Arrows of time – Back to the future (1999)

Neil Johnson

In his first lecture, physicist Neil Johnson looks into the relativistic nature of time.

Watch time: 59:06
Neil Johnson in his CHRISTMAS LECTURE from 1999
Credit: Royal Institution

Lecture 1 – Back to the future

From the 1999 Lecture programme:

When the Royal Institution was founded two hundred years ago, people thought that the Universe ran like a reliable, well-oiled clock. As a result of the pioneering discoveries of Sir Isaac Newton, the Universe was viewed as having a regular, almost predictable structure. Only a few inconsistencies seemed to remain between the predictions of Newton's theory and the observed motion of the planets.

However, one hundred years later Einstein astounded the world with his theory of relativity showing how space and time are in fact linked and that Newton's theory is, at best, just a working approximation to the truth. Einstein's work showed that time is relative as opposed to being absolute, and that nothing can travel faster than the speed of light. The cosy picture of a clockwork Universe and of universal time immediately fell apart.

However, Einstein could not answer the question as to why time only moves forwards. Nor could he establish whether time has a beginning and an end. To have any hope of answering such questions, we need to deepen our understanding of the role of time in the Universe.

A simple, yet fundamental law of physics tells us that the Universe and its contents will becomes increasingly disordered as time moves on. On the other hand, structures appear in the Universe which seem to possess some kind of order, even though they arose out of apparent chaos.

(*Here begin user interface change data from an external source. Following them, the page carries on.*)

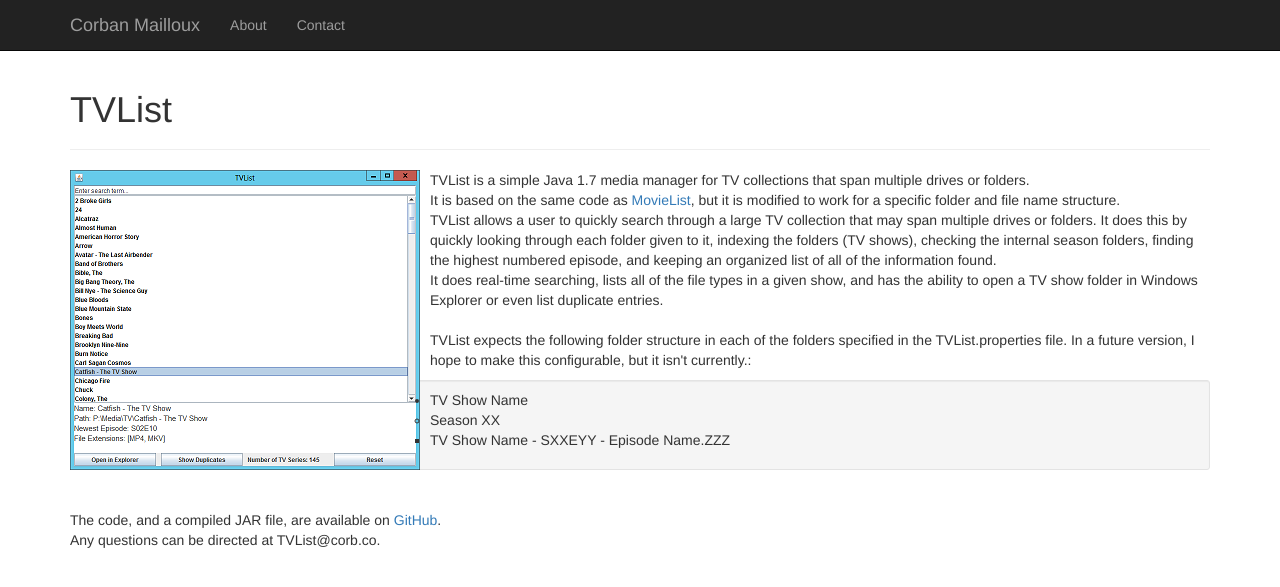
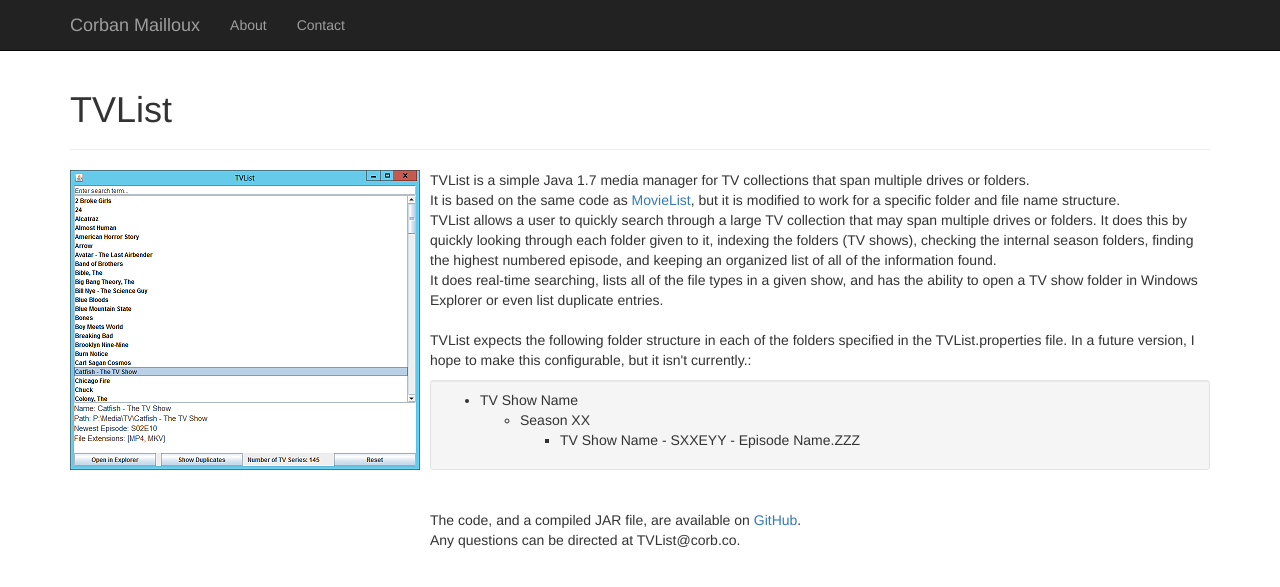
Before and after one commit to corbanmailloux/corb.co, a Jekyll site: the page built from projects/tvlist/index.html, in a window 1280 px wide. Shown: the top 587 px of the page. Built offline with Jekyll 4.4.1, drawn with Linux system fonts in a browser that asks for light colours; nearby versions of some CDN libraries; Markdown is read by kramdown in place of the engine named in the settings.

Commit message:
Making lists work on tvList

```diff
--- a/about/index.html
+++ b/about/index.html
@@ -15,8 +15,9 @@
 
         {% include socialButtons.html %}
 
+        <div class="media">
+            <img src="{{ site.owner.image }}?size={{ page.imgsize }}" alt="{{ site.owner.name }}'s photo" class="img-rounded img-responsive pull-left media-object">
             <p>
-            <img src="{{ site.owner.image }}?size={{ page.imgsize }}" alt="{{ site.owner.name }}'s photo" class="img-rounded img-responsive pull-left media-object">
                 I'm Corban Mailloux. Nice to "meet" you. I'm currently a student at Rochester Institute of Technology in Rochester, NY pursuing a BS in Software Engineering. In the summer, and when I have extra time, I work as a "Junior Developer" <i>(read: intern)</i> at <a href="http://mobiusworks.com/" target="_blank">Mobius Works</a> in Westfield, MA.
                 <br>
                 I originally set up this site to play with <a href="https://pages.github.com/" target="_blank">GitHub Pages</a>, but as I added to it, I decided that I would make it my main website.
@@ -31,3 +32,4 @@
             </p>
         </div>
     </div>
+</div>
--- a/projects/movielist/index.html
+++ b/projects/movielist/index.html
@@ -14,6 +14,7 @@
 
         <div class="media">
             <img src="/images/projects/movielist/MovieList_screenshot.png" alt="MovieList screenshot" class="img-responsive pull-left media-object">
+            <div class="media-body">
                 <p>
                     MovieList is a simple Java 1.7 media manager for movie collections that span multiple drives or folders.
                     <br>
@@ -26,6 +27,6 @@
                     Any questions can be directed at MovieList@corb.co.
                 </p>
             </div>
-
         </div>
     </div>
+</div>
--- a/projects/tvlist/index.html
+++ b/projects/tvlist/index.html
@@ -14,6 +14,7 @@
 
         <div class="media">
             <img src="/images/projects/tvlist/TVList_screenshot.png" alt="TVList screenshot" class="img-responsive pull-left media-object">
+            <div class="media-body">
                 <p>
                     TVList is a simple Java 1.7 media manager for TV collections that span multiple drives or folders.
                     <br>
@@ -41,6 +42,7 @@
                     Any questions can be directed at TVList@corb.co.
                 </p>
             </div>
+        </div>
 
     </div>
 </div>
```
Lines whose indentation alone changed are shown as unchanged.
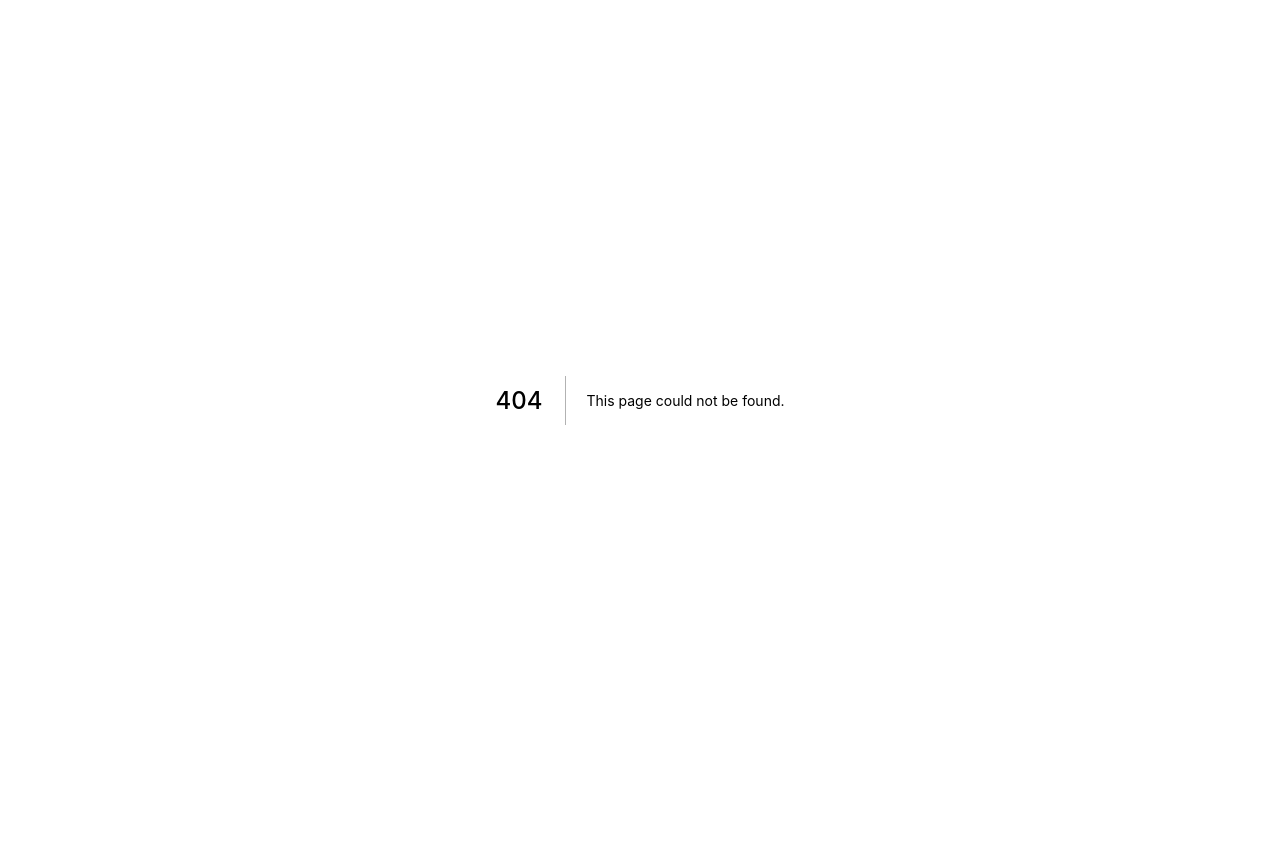
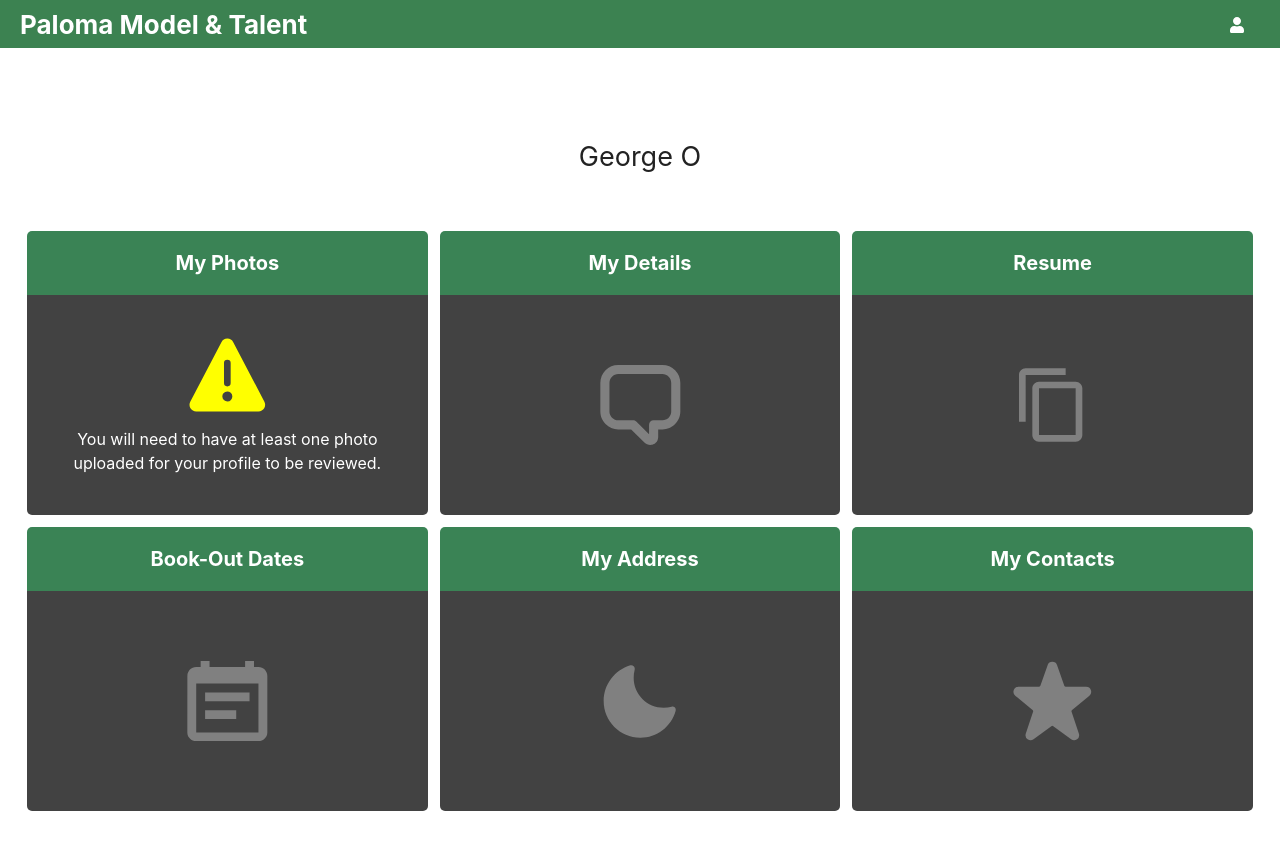
Before and after one commit to JosephDev99/nextjs-project, a Next.js app: page /dashboard in a window 1280 px wide. Before the commit this address had no page. Shown: the top 850 px of the page. Before the commit the page ends 800 px from the top, so only its background shows below. Built offline with nearby package versions, Linux system fonts and the light colour scheme.

Commit message:
submit talent modal & dashboard page

```diff
--- /dev/null
+++ b/components/card.js
@@ -0,0 +1,29 @@
+import { useState } from 'react'
+import { useForm } from 'react-hook-form'
+import {
+  Box,
+  Button,
+  FormControl,
+  FormLabel,
+  Grid,
+  GridItem,
+  Heading,
+  Image,
+  Input,
+  Select,
+  Text,
+  Textarea
+} from '@chakra-ui/react'
+
+export default function Card(props) {
+  return (
+    <Box borderRadius={5} textAlign='center' height='100%'>
+      <Box padding={5} backgroundColor='#3a8355' color='white' borderTopRadius={5}>
+        <Heading fontSize={20} textAlign='center'>{props.title}</Heading>
+      </Box>
+      <Box backgroundColor='#424242' color='white' borderBottomRadius={5} padding={10} height={220} display='flex' flexDirection='column' alignItems='center' justifyContent='center'>
+        {props.children}
+      </Box>
+    </Box>
+  )
+}
--- /dev/null
+++ b/pages/dashboard.js
@@ -0,0 +1,73 @@
+import { useState } from 'react'
+import { useForm } from 'react-hook-form'
+import Layout from '../components/layout'
+import Head from 'next/head'
+import {
+  Box,
+  Button,
+  FormControl,
+  FormLabel,
+  Grid,
+  GridItem,
+  Heading,
+  Image,
+  Input,
+  Select,
+  Text,
+  Textarea
+} from '@chakra-ui/react'
+import { WarningTwoIcon, CalendarIcon, ChatIcon, CopyIcon, MoonIcon, StarIcon } from '@chakra-ui/icons'
+
+import Card from '../components/card'
+
+export default function Dashboard() {
+  const { register, handleSubmit } = useForm();
+  const [data, setData] = useState('');
+  const [flag, setFlag] = useState(false);
+
+  return (
+    <Layout>
+      <Head>
+        <title>Paloma Model and Talent</title>
+      </Head>
+      <Box padding='13px 27px 32px' maxWidth={1440} margin='auto'>
+        <Box margin='40px auto 10px' maxWidth={1440} paddingTop={20}>
+          <Heading fontSize={27} textAlign='center' color='#222' marginBottom={50} marginTop={-10} fontWeight='normal'>George O</Heading>
+        </Box>
+        <Grid templateColumns='repeat(3, 1fr)' gap={3}>
+          <GridItem>
+            <Card title='My Photos'>
+              <WarningTwoIcon w={20} h={20} color='yellow' width='100%' />
+              <Text paddingTop={3}>You will need to have at least one photo uploaded for your profile to be reviewed.</Text>
+            </Card>
+          </GridItem>
+          <GridItem>
+            <Card title='My Details'>
+              <ChatIcon w={20} h={20} color='grey' width='100%' />
+            </Card>
+          </GridItem>
+          <GridItem>
+            <Card title='Resume'>
+              <CopyIcon w={20} h={20} color='grey' width='100%' />
+            </Card>
+          </GridItem>
+          <GridItem>
+            <Card title='Book-Out Dates'>
+              <CalendarIcon w={20} h={20} color='grey' width='100%' />
+            </Card>
+          </GridItem>
+          <GridItem>
+            <Card title='My Address'>
+              <MoonIcon w={20} h={20} color='grey' width='100%' />
+            </Card>
+          </GridItem>
+          <GridItem>
+            <Card title='My Contacts'>
+              <StarIcon w={20} h={20} color='grey' width='100%' />
+            </Card>
+          </GridItem>
+        </Grid>
+      </Box>
+    </Layout>
+  )
+}
```
Also changed, not shown: pages/talent-submission.js (+37 -2 lines).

So is there a more fundamental principle at work in the Universe? If the basic laws of physics are simple, why is the Universe so complex?


Physicist Neil Johnson looks at the concept of time in these CHRISTMAS LECTURES from 1999.

From the 1999 Lecture brochure:

What is time? Can we make it go backwards? Will it ever end – if so, how and when?

In our daily lives, we often find ourselves battling against time: we may blame it for slipping by too quickly, but are unable to stop it. On other occasions, such as during the Millennium celebrations, we happily celebrate its passing. Yet what would we do without it? There would be no way of running our everyday world: no night, no day, no Christmas, and no Christmas Lectures!

Phrases such as 'time is money', 'against the clock' and 'no time to lose' are typical of our love-hate relationship with time's steady march forwards. But why forwards? And how steady? These are very difficult, yet fundamental, questions that scientists are still trying to answer.

From a mathematical point of view, time is just another 'dimension' like space. However, it is a very mysterious and fascinating one. Our world seems to depend fundamentally on the fact that time moves forwards, not backwards. Although we travel around freely in space, time travel still lies beyond us.

What is the time? That question seems like it should be much easier to answer. After all, you just need to glance at your watch. But what if you had no watch, how would you go about measuring time?

It turns out that much of our own history is intertwined with this quest. As we have refined our understanding of how to measure time, we have become aware of the crucial role it plays in our world. Early clocks such as sundials relied on the motion of the heavenly bodies. Then came mechanical devices based on the periodic motion of a swinging pendulum.

More recently, we have turned to the ultra-small quantum world to devise atomic clocks which enable us to synchronise events in different places with amazing accuracy. The reliability of modern-day navigation, commerce, telecommunications and manufacturing depends heavily on such synchronisation.

Interestingly, however, there are many phenomena in our everyday world that can not be described using a regular time-scale. Traffic jams, stock market crashes, and earthquakes all seem to arise in an irregular, almost chaotic way. Does this mean we can never predict when they will occur?

These Lectures take us on a journey through time. We will travel from the vast time-scales of the Universe bounded by the intricate fabric of space-time itself, through our rapidly changing everyday world to the ultimate limits of the unbelievably small quantum world upon which all of life ultimately depends.

Our journey touches the outer limits of the current scientific understanding of the role of time in our world. This understanding has changed dramatically since the founding of the Royal Institution two hundred years ago. As for the surprises which await us in the future, only time will tell!

However, there are many recent scientific discoveries that provide exciting glimpses as to what may lie ahead, such as teleportation, the possibilities for time travel and the fate of the Universe itself.